Eraser has been a blessing since time immemorial. Remember, making mistakes and having the option to rectify them with the help of these little angels? Wish we could do the same with the mistakes we make in our lives. Since that is not possible, we should be happy that at least we can correct the errors we make on paper.
The erasers always used to be a prized possession for kids. The transformation of the pink and white coloured eraser to colourful ones with different shapes and sizes made them popular and a must-have among the school going kids. To, tell you a secret, I am still fascinated by them.
Sure, almost all of us are aware of the utility of these white/pink little things. But, did any of us ever try to find out how and why do these erase the pencil marks on the paper? Well. It is never too late to satiate the curious mind and gain some knowledge.
What is it?
An Eraser is a thing that is used to remove the marks left by pencils and some types of pens. Modern erasers come in all colors and may be made of rubber, vinyl, plastic, gum, or similar materials.
Before the invention of the eraser, moist bread was used for erasing mistakes. Bits of rough stone like sandstone or pumice were also used for the same. The eraser is said to be invented by an English engineer Edward Naime in 1770. It is said that he used a piece of rubber (the substance) accidently, instead of the piece of bread and discovered its properties. Until then eraser was known as “gum elastic”.
The invention of the process of vulcanization of rubber by Charles Goodyear's in 1839 transformed the eraser. This process made rubber more durable and led to its widespread use.
In 1858, Hymen Lipman received a patent for attaching erasers to the ends of pencils, though the patent was later invalidated since it combined two products rather than inventing a new one.

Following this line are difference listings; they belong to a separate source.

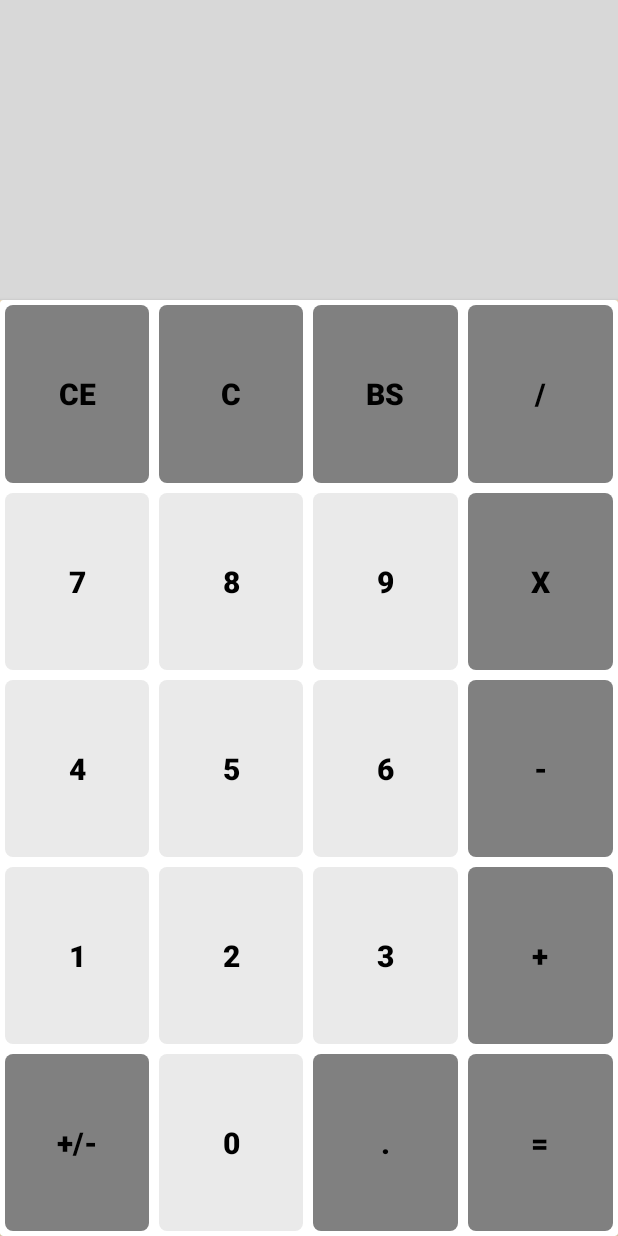
After one commit to minh-trancong/Android.VP.20231.SimpleCalculator, an Android app built with Jetpack Compose: the layout activity_main.xml on its own in the app's theme, with its tools: preview values and no code run, on a phone screen of 412 x 824 dp. The commit adds this screen. Run offline under Robolectric (Android 15) with nearby library versions, the phone set to English and light mode, and no system bars.

Commit message:
feat: add initial UI ✨

```diff
--- a/app/build.gradle.kts
+++ b/app/build.gradle.kts
@@ -38,6 +38,7 @@ android {
     }
     buildFeatures {
         compose = true
+        viewBinding = true
     }
     composeOptions {
         kotlinCompilerExtensionVersion = "1.4.3"
@@ -59,6 +60,8 @@ dependencies {
     implementation("androidx.compose.ui:ui-graphics")
     implementation("androidx.compose.ui:ui-tooling-preview")
     implementation("androidx.compose.material3:material3")
+    implementation("androidx.appcompat:appcompat:1.6.1")
+    implementation("androidx.cardview:cardview:1.0.0")
     testImplementation("junit:junit:4.13.2")
     androidTestImplementation("androidx.test.ext:junit:1.1.5")
     androidTestImplementation("androidx.test.espresso:espresso-core:3.5.1")
--- a/app/src/main/java/com/example/simplecalculator/MainActivity.kt
+++ b/app/src/main/java/com/example/simplecalculator/MainActivity.kt
@@ -1,46 +1,15 @@
 package com.example.simplecalculator
 
 import android.os.Bundle
-import androidx.activity.ComponentActivity
-import androidx.activity.compose.setContent
-import androidx.compose.foundation.layout.fillMaxSize
-import androidx.compose.material3.MaterialTheme
-import androidx.compose.material3.Surface
-import androidx.compose.material3.Text
-import androidx.compose.runtime.Composable
-import androidx.compose.ui.Modifier
-import androidx.compose.ui.tooling.preview.Preview
-import com.example.simplecalculator.ui.theme.SimpleCalculatorTheme
+import androidx.appcompat.app.AppCompatActivity
+import com.example.simplecalculator.databinding.ActivityMainBinding
 
-class MainActivity : ComponentActivity() {
+class MainActivity : AppCompatActivity() {
+    private lateinit var binding: ActivityMainBinding
+
     override fun onCreate(savedInstanceState: Bundle?) {
         super.onCreate(savedInstanceState)
-        setContent {
-            SimpleCalculatorTheme {
-                // A surface container using the 'background' color from the theme
-                Surface(
-                    modifier = Modifier.fillMaxSize(),
-                    color = MaterialTheme.colorScheme.background
-                ) {
-                    Greeting("Android")
-                }
-            }
-        }
+        binding = ActivityMainBinding.inflate(layoutInflater)
+        setContentView(binding.root)
     }
 }
-
-@Composable
-fun Greeting(name: String, modifier: Modifier = Modifier) {
-    Text(
-        text = "Hello $name!",
-        modifier = modifier
-    )
-}
-
-@Preview(showBackground = true)
-@Composable
-fun GreetingPreview() {
-    SimpleCalculatorTheme {
-        Greeting("Android")
-    }
-}
--- /dev/null
+++ b/app/src/main/res/drawable/gray_button.xml
@@ -0,0 +1,15 @@
+<?xml version="1.0" encoding="utf-8"?>
+<selector xmlns:android="http://schemas.android.com/apk/res/android">
+    <item android:state_pressed="true">
+        <shape android:shape="rectangle">
+            <solid android:color="#A9A9A9" />
+            <corners android:radius="5dp" />
+        </shape>
+    </item>
+    <item>
+        <shape android:shape="rectangle">
+            <solid android:color="#808080" />
+            <corners android:radius="5dp" />
+        </shape>
+    </item>
+</selector>
--- /dev/null
+++ b/app/src/main/res/drawable/white_button.xml
@@ -0,0 +1,15 @@
+<?xml version="1.0" encoding="utf-8"?>
+<selector xmlns:android="http://schemas.android.com/apk/res/android">
+    <item android:state_pressed="true">
+        <shape android:shape="rectangle">
+            <solid android:color="#9E9D9D" />
+            <corners android:radius="5dp" />
+        </shape>
+    </item>
+    <item>
+        <shape android:shape="rectangle">
+            <solid android:color="#EAEAEA" />
+            <corners android:radius="5dp" />
+        </shape>
+    </item>
+</selector>
--- /dev/null
+++ b/app/src/main/res/layout/activity_main.xml
@@ -0,0 +1,377 @@
+<?xml version="1.0" encoding="utf-8"?>
+<RelativeLayout
+    xmlns:android="http://schemas.android.com/apk/res/android"
+    xmlns:tools="http://schemas.android.com/tools"
+    xmlns:app="http://schemas.android.com/apk/res-auto"
+    android:layout_width="match_parent"
+    android:layout_height="match_parent"
+    android:background="@color/retro_beige"
+    tools:context=".MainActivity"
+    >
+
+    <TextView
+        android:id="@+id/second_tv"
+        android:layout_width="match_parent"
+        android:layout_height="100dp"
+        android:background="@color/retro_grey2"
+        android:gravity="bottom"
+        android:maxLines="1"
+        android:padding="10dp"
+        android:paddingTop="30dp"
+        android:text=""
+        android:textAlignment="viewEnd"
+        android:textColor="@color/black"
+        android:textSize="20sp"
+        tools:ignore="RtlCompat" />
+
+    <TextView
+        android:id="@+id/primary_tv"
+        android:layout_width="match_parent"
+        android:layout_height="100dp"
+        android:background="@color/retro_grey2"
+        android:layout_below="@id/second_tv"
+        android:gravity="bottom"
+        android:maxLines="1"
+        android:padding="10dp"
+        android:text=""
+        android:textAlignment="viewEnd"
+        android:textColor="@color/black"
+        android:textSize="35sp"
+        tools:ignore="RtlCompat"
+        />
+
+    <androidx.cardview.widget.CardView
+        android:layout_width="match_parent"
+        android:layout_height="match_parent"
+        android:layout_below="@id/primary_tv"
+        android:background="@color/retro_beige"
+        app:cardCornerRadius="2dp"
+        app:cardElevation="2dp"
+        >
+        <LinearLayout
+            android:layout_width="match_parent"
+            android:layout_height="match_parent"
+            android:orientation="vertical">
+
+            <LinearLayout
+                android:layout_width="match_parent"
+                android:layout_height="match_parent"
+                android:layout_weight="7"
+                android:orientation="horizontal"
+                >
+                <Button
+                    android:id="@+id/btn_sq"
+                    android:layout_width="0dp"
+                    android:layout_height="match_parent"
+                    android:layout_margin="3dp"
+                    android:layout_weight="0.25"
+                    android:background="@drawable/gray_button"
+                    android:padding="6dp"
+                    android:text="@string/ce"
+                    android:textColor="@color/black"
+                    android:textSize="20sp"
+                    android:textStyle="bold"
+                    style="?android:attr/buttonBarButtonStyle"
+                    tools:ignore="NestedWeights,VisualLintButtonSize" />
+                <Button
+                    android:id="@+id/btn_sqrt"
+                    android:layout_width="0dp"
+                    android:layout_height="match_parent"
+                    android:layout_margin="3dp"
+                    android:layout_weight="0.25"
+                    android:background="@drawable/gray_button"
+                    android:padding="6dp"
+                    android:text="@string/c"
+                    android:textColor="@color/black"
+                    android:textSize="20sp"
+                    android:textStyle="bold"
+                    style="?android:attr/buttonBarButtonStyle"
+                    tools:ignore="VisualLintButtonSize" />
+                <Button
+                    android:id="@+id/btn_inv"
+                    android:layout_width="0dp"
+                    android:layout_height="match_parent"
+                    android:layout_margin="3dp"
+                    android:layout_weight="0.25"
+                    android:background="@drawable/gray_button"
+                    android:padding="6dp"
+                    android:text="@string/bs"
+                    android:textColor="@color/black"
+                    android:textSize="20sp"
+                    android:textStyle="bold"
+                    style="?android:attr/buttonBarButtonStyle"
+                    tools:ignore="VisualLintButtonSize" />
+                <Button
+                    android:id="@+id/btn_div"
+                    android:layout_width="0dp"
+                    android:layout_height="match_parent"
+                    android:layout_margin="3dp"
+                    android:layout_weight="0.25"
+                    android:background="@drawable/gray_button"
+                    android:padding="6dp"
+                    android:text="@string/division"
+                    android:textColor="@color/black"
+                    android:textSize="20sp"
+                    android:textStyle="bold"
+                    style="?android:attr/buttonBarButtonStyle"
+                    tools:ignore="VisualLintButtonSize" />
+
+            </LinearLayout>
+            <LinearLayout
+                android:layout_width="match_parent"
+                android:layout_height="match_parent"
+                android:layout_weight="7"
+                android:orientation="horizontal"
+                >
+                <Button
+                    android:id="@+id/btn_7"
+                    android:layout_width="0dp"
+                    android:layout_height="match_parent"
+                    android:layout_margin="3dp"
+                    android:layout_weight="0.25"
+                    android:padding="6dp"
+                    android:text="@string/_7"
+                    android:background="@drawable/white_button"
+                    android:textColor="@color/black"
+                    android:textSize="20sp"
+                    android:textStyle="bold"
+                    style="?android:attr/buttonBarButtonStyle"
+                    tools:ignore="NestedWeights,VisualLintButtonSize" />
+                <Button
+                    android:id="@+id/btn_8"
+                    android:layout_width="0dp"
+                    android:layout_height="match_parent"
+                    android:layout_margin="3dp"
+                    android:layout_weight="0.25"
+                    android:background="@drawable/white_button"
+                    android:padding="6dp"
+                    android:text="@string/_8"
+                    android:textColor="@color/black"
+                    android:textSize="20sp"
+                    android:textStyle="bold"
+                    style="?android:attr/buttonBarButtonStyle"
+                    tools:ignore="VisualLintButtonSize" />
+                <Button
+                    android:id="@+id/btn_9"
+                    android:layout_width="0dp"
+                    android:layout_height="match_parent"
+                    android:layout_margin="3dp"
+                    android:layout_weight="0.25"
+                    android:background="@drawable/white_button"
+                    android:padding="6dp"
+                    android:text="@string/_9"
+                    android:textColor="@color/black"
+                    android:textSize="20sp"
+                    android:textStyle="bold"
+                    style="?android:attr/buttonBarButtonStyle"
+                    tools:ignore="VisualLintButtonSize" />
+                <Button
+                    android:id="@+id/btn_multiple"
+                    android:layout_width="0dp"
+                    android:layout_height="match_parent"
+                    android:layout_margin="3dp"
+                    android:layout_weight="0.25"
+                    android:background="@drawable/gray_button"
+                    android:padding="6dp"
+                    android:text="@string/multiple"
+                    android:textColor="@color/black"
+                    android:textSize="20sp"
+                    android:textStyle="bold"
+                    style="?android:attr/buttonBarButtonStyle"
+                    tools:ignore="VisualLintButtonSize" />
+            </LinearLayout>
+            <LinearLayout
+                android:layout_width="match_parent"
+                android:layout_height="match_parent"
+                android:layout_weight="7"
+                android:orientation="horizontal"
+                >
+                <Button
+                    android:id="@+id/btn_4"
+                    android:layout_width="0dp"
+                    android:layout_height="match_parent"
+                    android:layout_margin="3dp"
+                    android:layout_weight="0.25"
+                    android:background="@drawable/white_button"
+                    android:padding="6dp"
+                    android:text="@string/_4"
+                    android:textColor="@color/black"
+                    android:textSize="20sp"
+                    android:textStyle="bold"
+                    style="?android:attr/buttonBarButtonStyle"
+                    tools:ignore="NestedWeights,VisualLintButtonSize" />
+                <Button
+                    android:id="@+id/btn_5"
+                    android:layout_width="0dp"
+                    android:layout_height="match_parent"
+                    android:layout_margin="3dp"
+                    android:layout_weight="0.25"
+                    android:background="@drawable/white_button"
+                    android:padding="6dp"
+                    android:text="@string/_5"
+                    android:textColor="@color/black"
+                    android:textSize="20sp"
+                    android:textStyle="bold"
+                    style="?android:attr/buttonBarButtonStyle"
+                    tools:ignore="VisualLintButtonSize" />
+                <Button
+                    android:id="@+id/btn_6"
+                    android:layout_width="0dp"
+                    android:layout_height="match_parent"
+                    android:layout_margin="3dp"
+                    android:layout_weight="0.25"
+                    android:background="@drawable/white_button"
+                    android:padding="6dp"
+                    android:text="@string/_6"
+                    android:textColor="@color/black"
+                    android:textSize="20sp"
+                    android:textStyle="bold"
+                    style="?android:attr/buttonBarButtonStyle"
+                    tools:ignore="VisualLintButtonSize" />
+                <Button
+                    android:id="@+id/btn_minus"
+                    android:layout_width="0dp"
+                    android:layout_height="match_parent"
+                    android:layout_margin="3dp"
+                    android:layout_weight="0.25"
+                    android:background="@drawable/gray_button"
+                    android:padding="6dp"
+                    android:text="@string/minus"
+                    android:textColor="@color/black"
+                    android:textSize="20sp"
+                    android:textStyle="bold"
+                    style="?android:attr/buttonBarButtonStyle"
+                    tools:ignore="VisualLintButtonSize" />
+
+            </LinearLayout>
+            <LinearLayout
+                android:layout_width="match_parent"
+                android:layout_height="match_parent"
+                android:layout_weight="7"
+                android:orientation="horizontal"
+                >
+                <Button
+                    android:id="@+id/btn_1"
+                    android:layout_width="0dp"
+                    android:layout_height="match_parent"
+                    android:layout_margin="3dp"
+                    android:layout_weight="0.25"
+                    android:background="@drawable/white_button"
+                    android:padding="6dp"
+                    android:text="@string/_1"
+                    android:textColor="@color/black"
+                    android:textSize="20sp"
+                    android:textStyle="bold"
+                    style="?android:attr/buttonBarButtonStyle"
+                    tools:ignore="NestedWeights,VisualLintButtonSize" />
+                <Button
+                    android:id="@+id/btn_2"
+                    android:layout_width="0dp"
+                    android:layout_height="match_parent"
+                    android:layout_margin="3dp"
+                    android:layout_weight="0.25"
+                    android:background="@drawable/white_button"
+                    android:padding="6dp"
+                    android:text="@string/_2"
+                    android:textColor="@color/black"
+                    android:textSize="20sp"
+                    android:textStyle="bold"
+                    style="?android:attr/buttonBarButtonStyle"
+                    tools:ignore="VisualLintButtonSize" />
+                <Button
+                    android:id="@+id/btn_3"
+                    android:layout_width="0dp"
+                    android:layout_height="match_parent"
+                    android:layout_margin="3dp"
+                    android:layout_weight="0.25"
+                    android:background="@drawable/white_button"
+                    android:padding="6dp"
+                    android:text="@string/_3"
+                    android:textColor="@color/black"
+                    android:textSize="20sp"
+                    android:textStyle="bold"
+                    style="?android:attr/buttonBarButtonStyle"
+                    tools:ignore="VisualLintButtonSize" />
+                <Button
+                    android:id="@+id/btn_plus"
+                    android:layout_width="0dp"
+                    android:layout_height="match_parent"
+                    android:layout_margin="3dp"
+                    android:layout_weight="0.25"
+                    android:background="@drawable/gray_button"
+                    android:padding="6dp"
+                    android:text="@string/plus"
+                    android:textColor="@color/black"
+                    android:textSize="20sp"
+                    android:textStyle="bold"
+                    style="?android:attr/buttonBarButtonStyle"
+                    tools:ignore="VisualLintButtonSize" />
+
+            </LinearLayout>
+            <LinearLayout
+                android:layout_width="match_parent"
+                android:layout_height="match_parent"
+                android:layout_weight="7"
+                android:orientation="horizontal"
+                >
+                <Button
+                    android:id="@+id/btn_pi"
+                    android:layout_width="0dp"
+                    android:layout_height="match_parent"
+                    android:layout_margin="3dp"
+                    android:layout_weight="0.25"
+                    android:background="@drawable/gray_button"
+                    android:padding="6dp"
+                    android:text="@string/neg"
+                    android:textColor="@color/black"
+                    android:textSize="20sp"
+                    android:textStyle="bold"
+                    style="?android:attr/buttonBarButtonStyle"
+                    tools:ignore="NestedWeights,VisualLintButtonSize" />
+                <Button
+                    android:id="@+id/btn_0"
+                    android:layout_width="0dp"
+                    android:layout_height="match_parent"
+                    android:layout_margin="3dp"
+                    android:layout_weight="0.25"
+                    android:background="@drawable/white_button"
+                    android:padding="6dp"
+                    android:text="@string/_0"
+                    android:textColor="@color/black"
+                    android:textSize="20sp"
+                    android:textStyle="bold"
+                    style="?android:attr/buttonBarButtonStyle"
+                    tools:ignore="VisualLintButtonSize" />
+                <Button
+                    android:id="@+id/btn_dot"
+                    android:layout_width="0dp"
+                    android:layout_height="match_parent"
+                    android:layout_margin="3dp"
+                    android:layout_weight="0.25"
+                    android:background="@drawable/gray_button"
+                    android:padding="6dp"
+                    android:text="@string/dot"
+                    android:textColor="@color/black"
+                    android:textSize="20sp"
+                    android:textStyle="bold"
+                    style="?android:attr/buttonBarButtonStyle"
+                    tools:ignore="VisualLintButtonSize" />
+                <Button
+                    android:id="@+id/btn_equal"
+                    android:layout_width="0dp"
+                    android:layout_height="match_parent"
+                    android:layout_margin="3dp"
+                    android:layout_weight="0.25"
+                    android:background="@drawable/gray_button"
+                    android:padding="6dp"
+                    android:text="@string/equal"
+                    android:textColor="@color/black"
+                    android:textSize="20sp"
+                    android:textStyle="bold"
+                    style="?android:attr/buttonBarButtonStyle"
+                    tools:ignore="VisualLintButtonSize" />
+            </LinearLayout>
+        </LinearLayout>
+    </androidx.cardview.widget.CardView>
+
+</RelativeLayout>
--- a/app/src/main/res/values/colors.xml
+++ b/app/src/main/res/values/colors.xml
@@ -7,4 +7,11 @@
     <color name="teal_700">#FF018786</color>
     <color name="black">#FF000000</color>
     <color name="white">#FFFFFFFF</color>
+
+    <!-- Retro colors for app -->
+    <color name="retro_red">#FE0000</color>
+    <color name="retro_beige">#F4E0B9</color>
+    <color name="retro_grey1">#A8A196</color>
+    <color name="retro_brown">#7D7463</color>
+    <color name="retro_grey2">#D8D8D8</color>
 </resources>
--- a/app/src/main/res/values/strings.xml
+++ b/app/src/main/res/values/strings.xml
@@ -1,3 +1,30 @@
 <resources>
     <string name="app_name">SimpleCalculator</string>
+    <string name="_0">0</string>
+    <string name="_1">1</string>
+    <string name="_2">2</string>
+    <string name="_3">3</string>
+    <string name="_4">4</string>
+    <string name="_5">5</string>
+    <string name="_6">6</string>
+    <string name="_7">7</string>
+    <string name="_8">8</string>
+    <string name="_9">9</string>
+    <string name="ac">AC</string>
+    <string name="c">C</string>
+    <string name="bracket">)</string>
+    <string name="division">/</string>
+    <string name="leftbracket">(</string>
+    <string name="x_square">x^2</string>
+    <string name="sqrt">√</string>
+    <string name="inv">1/x</string>
+    <string name="multiple">X</string>
+    <string name="plus">+</string>
+    <string name="minus">-</string>
+    <string name="pi">π</string>
+    <string name="dot">.</string>
+    <string name="equal">=</string>
+    <string name="neg">+/-</string>
+    <string name="ce">CE</string>
+    <string name="bs">BS</string>
 </resources>
--- a/app/src/main/res/values/themes.xml
+++ b/app/src/main/res/values/themes.xml
@@ -1,5 +1,4 @@
 <?xml version="1.0" encoding="utf-8"?>
 <resources>
-
-    <style name="Theme.SimpleCalculator" parent="android:Theme.Material.Light.NoActionBar" />
+    <style name="Theme.SimpleCalculator" parent="Theme.AppCompat.Light.NoActionBar" />
 </resources>
```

Eraser was made of the rubber latex obtained from the rubber tree. The modern day erasers are composed of petroleum-based synthetic rubber compounds, mostly polyvinyl chloride.
Usually, some sulphur is added to make it to last longer. Vegetable oil is also added to it. The oil makes the eraser softer. Finally, abrasives, like pumice or quartzite, are added, along with dye to give the eraser a particular color.
Soft vinyl erasers are softer than the erasers attached to pencils.
Art gum erasers are softer and are used to remove large areas of pencil marks without damaging paper. These erasers leave a lot of residues behind.
Kneaded erasers are like putty. These erase without wearing away the paper. Kneaded erasers may stick to the paper if they are too warm. They eventually pick up enough graphite or charcoal that they leave marks rather than pick them up, and need to be replaced.
The pencil is made of the mineral graphite. When you write, the graphite particles from the pencil rub off and stick to the paper. The graphite stays there until it is disturbed.
The eraser works by generating heat because of friction between the paper and the eraser while rubbing. The heat created due to rubbing, heats up the paper too and this loosens the graphite particles. The rubber is naturally stickier as compared to the paper, the heat makes it enough to grab the graphite particles on the paper and lift them off it. A little part of the rubber is left behind and that is what we brush of the paper after rubbing the mistake.
Some erasers damage the top layer of the paper and remove it as well. Softeners added to the rubber prevent the tearing of the paper. The stickier and softer the rubber lesser will the abrasiveness of it on the paper.
If you all remember there was this pink blue rubber which claimed that it could remove ink stains too.
FYI, the blue part was mainly for erasing pencil marks on the grainy art paper. For that, the blue part was made a little coarse and grainier as compared to the pink part. Thus, it would require less amount of work/force to erase something written on these rough paper ad make the task easier. It actually removed a layer of paper. We are not sure if it could actually remove the ink of a pen, but for sure it did a lot of damage to the paper.
Who would have thought that it is friction that gives the rubber the magical power of erasing? Hence, you are free to make mistakes (on the paper), because the savior the Eraser is there to save you.